A new study reveals overfishing has decimated the populations of sharks and rays in the world’s oceans, with numbers dropping more than 70% on average between 1970 and 2018. Oceanic whitetip sharks are now near extinction, dropping in numbers by 98% in 60 years.

Sharks and rays take years to reach sexual maturity and have few offspring, contributing to their dwindling numbers.

Scientists say the loss of the top predators leaves a “gaping hole” in the marine food web. Those predators have been described as the lions, tigers and bears of the sea, keeping its ecosystem in balance.

Wildlife

Disappearing Bees

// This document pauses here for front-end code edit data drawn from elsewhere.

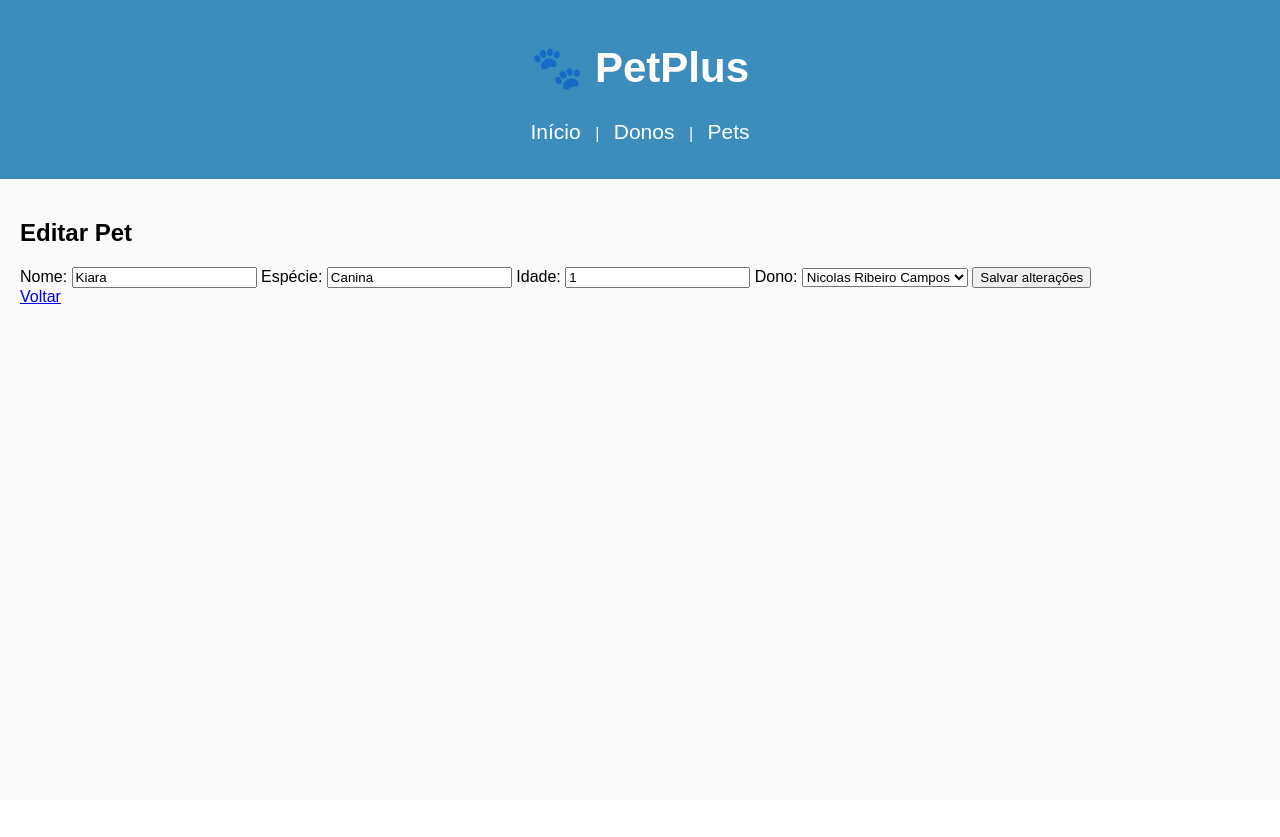
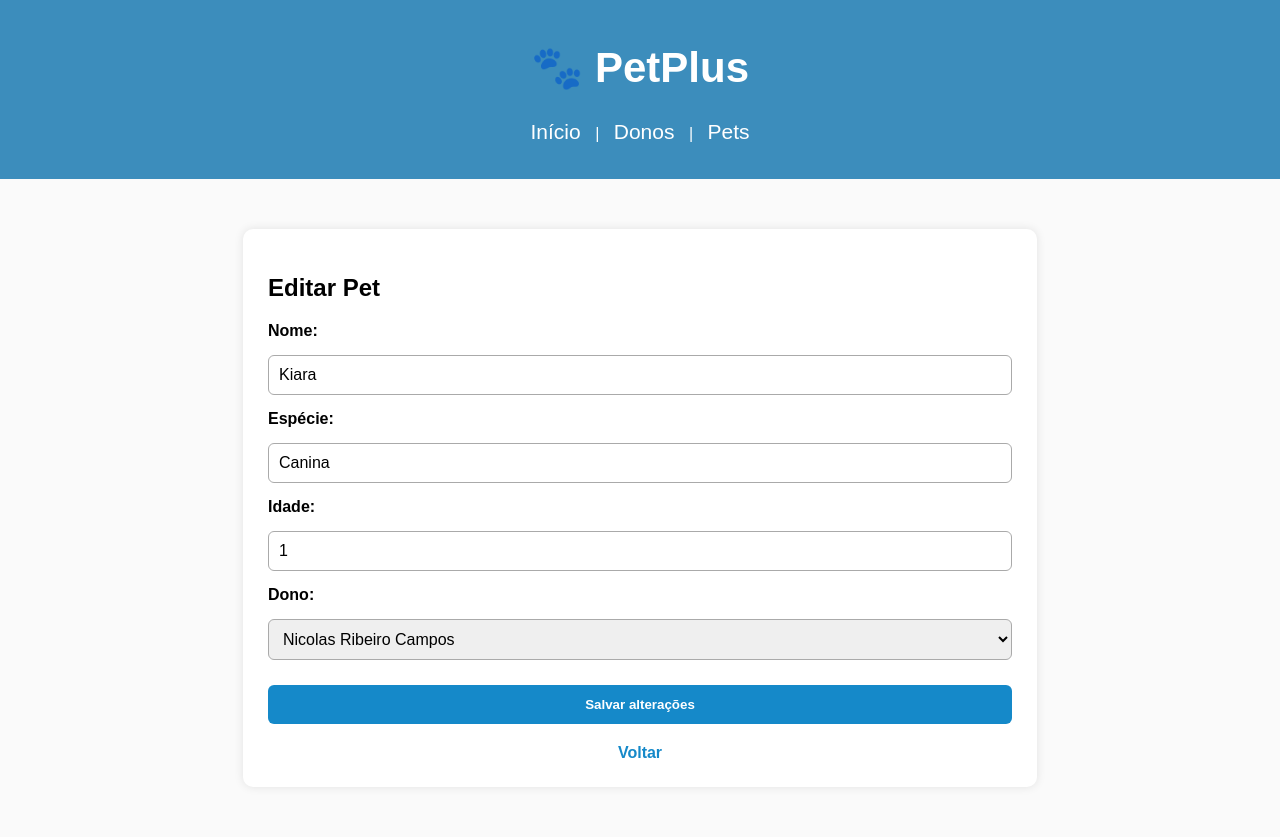
Before and after one commit to NRibeiro1/PETPLUSS, a Flask app: page /editar_pet/1 in a window 1280 px wide. Before the commit the page ends 304 px from the top, so only its background shows below. Run offline with Flask 3, Linux system fonts and the light colour scheme; data comes from the database, SQL or seed files in the repository.

Commit message:
edição do CRUD

```diff
--- /dev/null
+++ b/static/css/editar_pet.css
@@ -0,0 +1,58 @@
+/* ------- FORMULÁRIO PADRONIZADO ------- */
+
+.form-container {
+    width: 60%;
+    margin: 30px auto;
+    background: white;
+    padding: 25px;
+    border-radius: 10px;
+    box-shadow: 0 0 10px rgba(0,0,0,0.1);
+}
+
+.styled-form {
+    display: flex;
+    flex-direction: column;
+    gap: 15px;
+}
+
+.styled-form label {
+    font-weight: bold;
+}
+
+.styled-form input,
+.styled-form select {
+    padding: 10px;
+    border: 1px solid #aaa;
+    border-radius: 6px;
+    font-size: 16px;
+}
+
+.save-btn {
+    margin-top: 10px;
+    padding: 12px;
+    background-color: #1589C9;
+    color: white;
+    font-weight: bold;
+    border: none;
+    border-radius: 6px;
+    transition: 0.3s;
+    cursor: pointer;
+}
+
+.save-btn:hover {
+    background-color: #0f6b99;
+    transform: scale(1.05);
+}
+
+.back-link {
+    display: block;
+    margin-top: 20px;
+    text-align: center;
+    color: #1589C9;
+    font-weight: bold;
+    text-decoration: none;
+}
+
+.back-link:hover {
+    text-decoration: underline;
+}
--- a/templates/editar_pet.html
+++ b/templates/editar_pet.html
@@ -1,21 +1,24 @@
 {% extends 'base.html' %}
 {% block content %}
 
+<link rel="stylesheet" href="/static/css/editar_pet.css">
+
+<div class="form-container">
     <h2>Editar Pet</h2>
 
-<form action="{{ url_for('editar_pet', id=pet['id']) }}" method="POST">
+    <form class="styled-form" action="{{ url_for('editar_pet', id=pet['id']) }}" method="POST">
 
-    <label>Nome:</label>
-    <input type="text" name="nome" value="{{ pet['nome'] }}" required>
+        <label for="nome">Nome:</label>
+        <input type="text" id="nome" name="nome" value="{{ pet['nome'] }}" required>
 
-    <label>Espécie:</label>
-    <input type="text" name="especie" value="{{ pet['especie'] }}" required>
+        <label for="especie">Espécie:</label>
+        <input type="text" id="especie" name="especie" value="{{ pet['especie'] }}" required>
 
-    <label>Idade:</label>
-    <input type="number" name="idade" value="{{ pet['idade'] }}" required>
+        <label for="idade">Idade:</label>
+        <input type="number" id="idade" name="idade" value="{{ pet['idade'] }}" required>
 
-    <label>Dono:</label>
-    <select name="dono_id" required>
+        <label for="dono_id">Dono:</label>
+        <select id="dono_id" name="dono_id" required>
             {% for d in donos %}
                 <option value="{{ d.id }}"
                     {% if d.id == pet['dono_id'] %}selected{% endif %}>
@@ -24,9 +27,10 @@
             {% endfor %}
         </select>
 
-    <button type="submit">Salvar alterações</button>
+        <button class="save-btn" type="submit">Salvar alterações</button>
     </form>
 
-<a href="{{ url_for('listar_pets') }}">Voltar</a>
+    <a class="back-link" href="{{ url_for('listar_pets') }}">Voltar</a>
+</div>
 
 {% endblock %}
```
Also changed, not shown: 1 other file. Lines whose indentation alone changed are shown as unchanged.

About a quarter of all known bee species haven’t been seen since the 1990s even though efforts by scientists and amateurs to survey them have increased by about 55% since the turn of the century. Eduardo Zattara and Marcelo Aizen of Argentina’s National University of Comahue found that the decline isn’t the same for all bee populations, and the lack of sightings for those missing doesn’t mean the species have gone extinct. The researchers say it just means those bees are now rare enough that people who tend to report bee sightings aren’t coming across them. The destruction of natural habitats, heavy use of pesticides and climate change are likely to be causing the decline, according to Zattara.